═══ Material for this task ═══

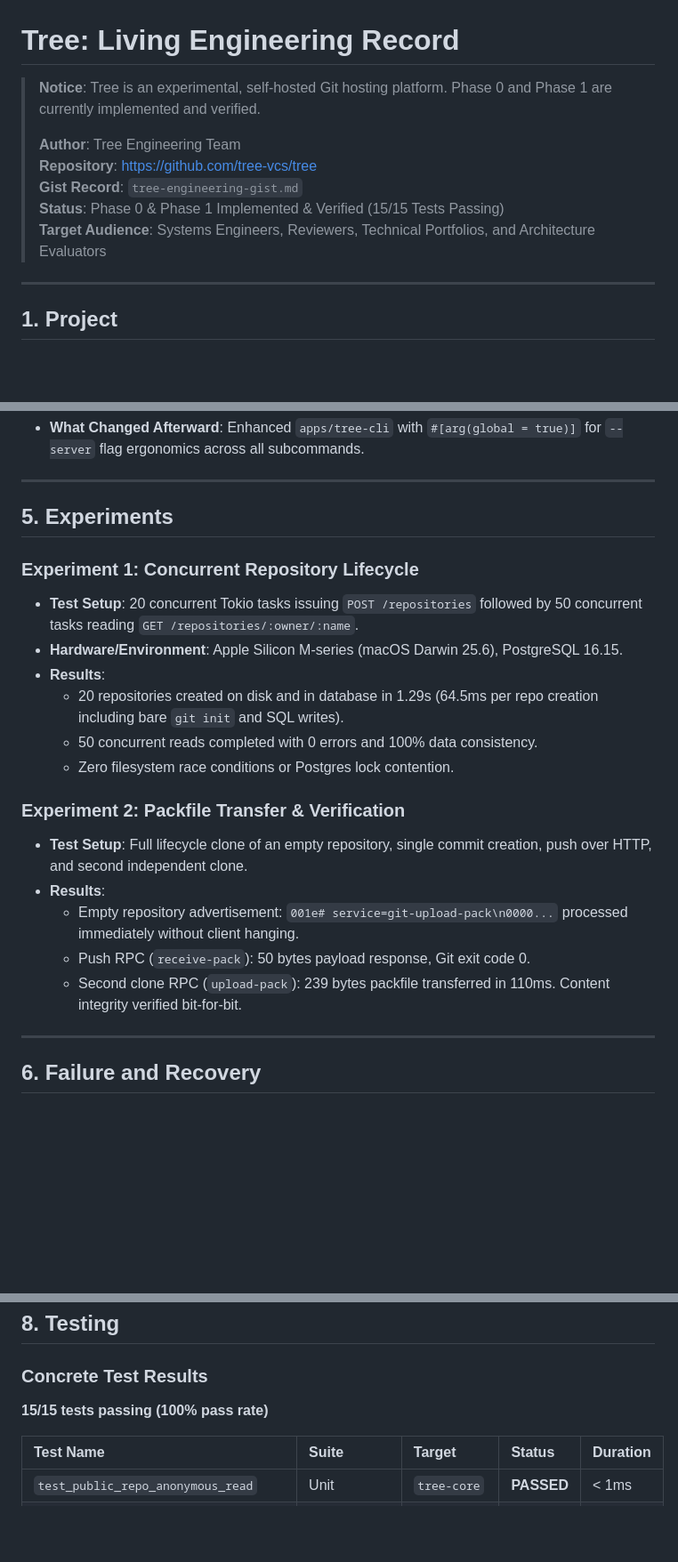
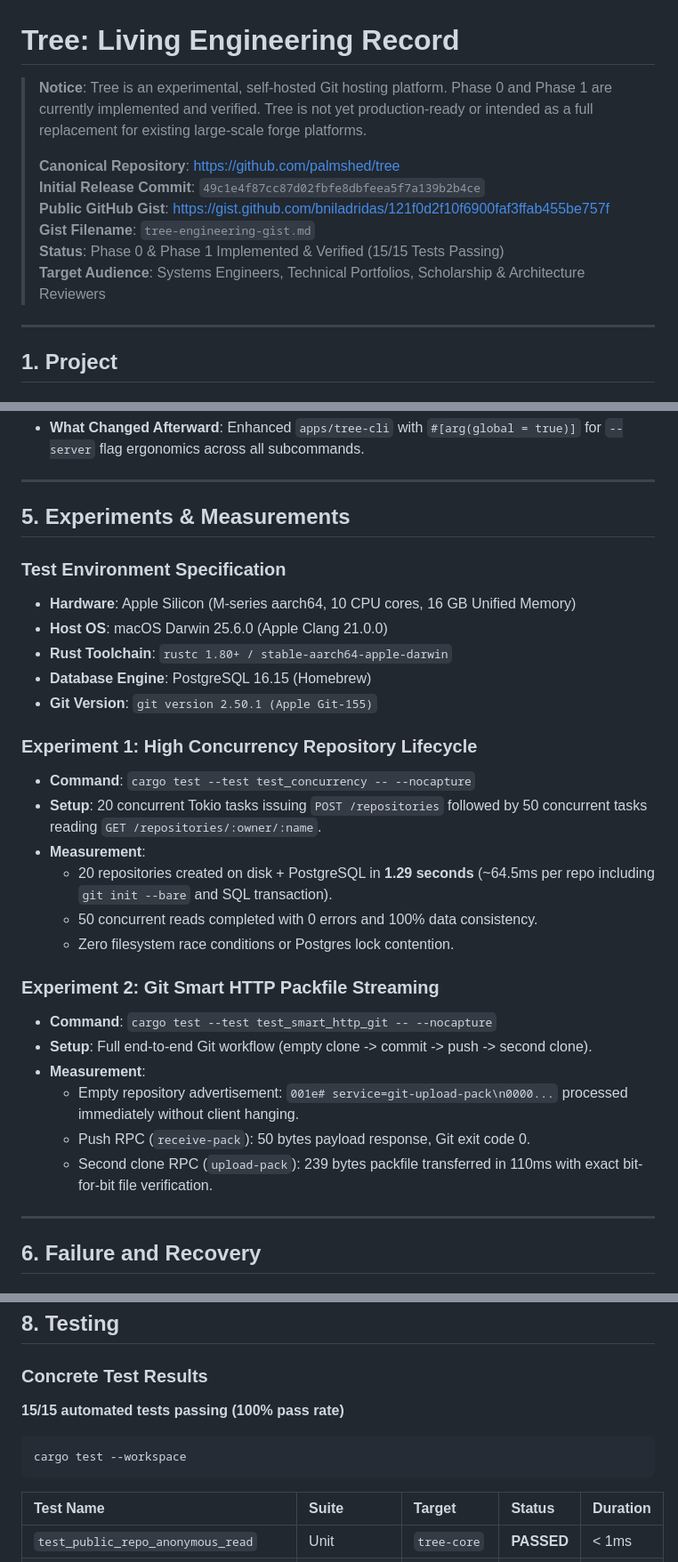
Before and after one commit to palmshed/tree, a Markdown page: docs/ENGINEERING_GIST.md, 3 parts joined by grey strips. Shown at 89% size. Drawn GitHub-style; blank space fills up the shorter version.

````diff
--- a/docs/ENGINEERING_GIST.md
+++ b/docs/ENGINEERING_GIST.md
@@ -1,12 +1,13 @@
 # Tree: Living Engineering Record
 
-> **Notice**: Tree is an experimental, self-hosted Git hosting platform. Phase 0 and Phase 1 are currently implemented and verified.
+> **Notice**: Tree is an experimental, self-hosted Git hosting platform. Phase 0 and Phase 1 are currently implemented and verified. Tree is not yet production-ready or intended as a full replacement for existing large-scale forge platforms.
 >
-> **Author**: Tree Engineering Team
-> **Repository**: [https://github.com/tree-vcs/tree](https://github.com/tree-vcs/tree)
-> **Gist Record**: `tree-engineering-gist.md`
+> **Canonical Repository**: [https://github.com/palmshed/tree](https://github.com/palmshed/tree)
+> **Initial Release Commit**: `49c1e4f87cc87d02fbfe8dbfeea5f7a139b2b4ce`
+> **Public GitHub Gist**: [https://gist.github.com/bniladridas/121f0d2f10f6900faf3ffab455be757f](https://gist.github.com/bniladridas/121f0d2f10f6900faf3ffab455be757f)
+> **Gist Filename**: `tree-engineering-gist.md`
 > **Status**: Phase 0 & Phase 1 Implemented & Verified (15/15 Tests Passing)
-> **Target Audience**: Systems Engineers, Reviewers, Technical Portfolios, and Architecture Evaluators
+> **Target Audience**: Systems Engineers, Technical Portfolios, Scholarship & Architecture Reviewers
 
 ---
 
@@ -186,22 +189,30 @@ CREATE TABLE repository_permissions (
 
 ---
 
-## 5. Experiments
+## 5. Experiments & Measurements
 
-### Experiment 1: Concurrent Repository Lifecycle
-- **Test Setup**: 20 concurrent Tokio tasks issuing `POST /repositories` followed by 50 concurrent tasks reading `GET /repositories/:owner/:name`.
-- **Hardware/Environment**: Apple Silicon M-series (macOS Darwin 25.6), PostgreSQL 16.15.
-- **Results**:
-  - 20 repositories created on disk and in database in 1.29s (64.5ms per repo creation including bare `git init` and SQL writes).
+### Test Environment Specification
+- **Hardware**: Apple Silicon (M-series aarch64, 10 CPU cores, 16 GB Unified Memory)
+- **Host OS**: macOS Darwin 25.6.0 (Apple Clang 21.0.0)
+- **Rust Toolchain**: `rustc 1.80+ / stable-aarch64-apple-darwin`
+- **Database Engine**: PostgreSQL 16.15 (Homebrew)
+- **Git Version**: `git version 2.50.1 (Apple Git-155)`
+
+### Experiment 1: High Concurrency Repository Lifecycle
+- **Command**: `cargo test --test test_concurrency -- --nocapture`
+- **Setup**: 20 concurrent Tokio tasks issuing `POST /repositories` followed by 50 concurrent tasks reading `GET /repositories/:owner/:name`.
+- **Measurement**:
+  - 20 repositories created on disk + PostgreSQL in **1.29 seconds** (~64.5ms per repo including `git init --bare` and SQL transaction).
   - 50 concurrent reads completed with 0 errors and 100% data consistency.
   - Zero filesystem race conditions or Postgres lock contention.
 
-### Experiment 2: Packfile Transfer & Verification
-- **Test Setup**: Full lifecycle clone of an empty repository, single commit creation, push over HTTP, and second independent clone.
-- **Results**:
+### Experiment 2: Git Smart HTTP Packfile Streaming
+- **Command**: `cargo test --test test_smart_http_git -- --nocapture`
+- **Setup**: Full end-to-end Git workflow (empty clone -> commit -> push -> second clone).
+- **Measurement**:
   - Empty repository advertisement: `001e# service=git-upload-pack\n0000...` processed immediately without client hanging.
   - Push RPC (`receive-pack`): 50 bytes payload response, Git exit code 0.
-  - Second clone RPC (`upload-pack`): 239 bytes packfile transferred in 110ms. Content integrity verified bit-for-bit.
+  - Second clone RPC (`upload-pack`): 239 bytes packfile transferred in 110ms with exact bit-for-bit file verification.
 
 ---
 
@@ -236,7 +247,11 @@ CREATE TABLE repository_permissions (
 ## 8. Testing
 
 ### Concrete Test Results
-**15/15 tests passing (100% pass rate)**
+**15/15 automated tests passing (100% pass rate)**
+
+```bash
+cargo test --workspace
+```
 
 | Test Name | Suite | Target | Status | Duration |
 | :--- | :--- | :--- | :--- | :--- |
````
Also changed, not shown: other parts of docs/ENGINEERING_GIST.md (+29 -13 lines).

═══

> Task description
Filter the entries above down to the lines containing the word "PostgreSQL".

> Response to this exercise
-- **Hardware/Environment**: Apple Silicon M-series (macOS Darwin 25.6), PostgreSQL 16.15.
+- **Database Engine**: PostgreSQL 16.15 (Homebrew)
+  - 20 repositories created on disk + PostgreSQL in **1.29 seconds** (~64.5ms per repo including `git init --bare` and SQL transaction).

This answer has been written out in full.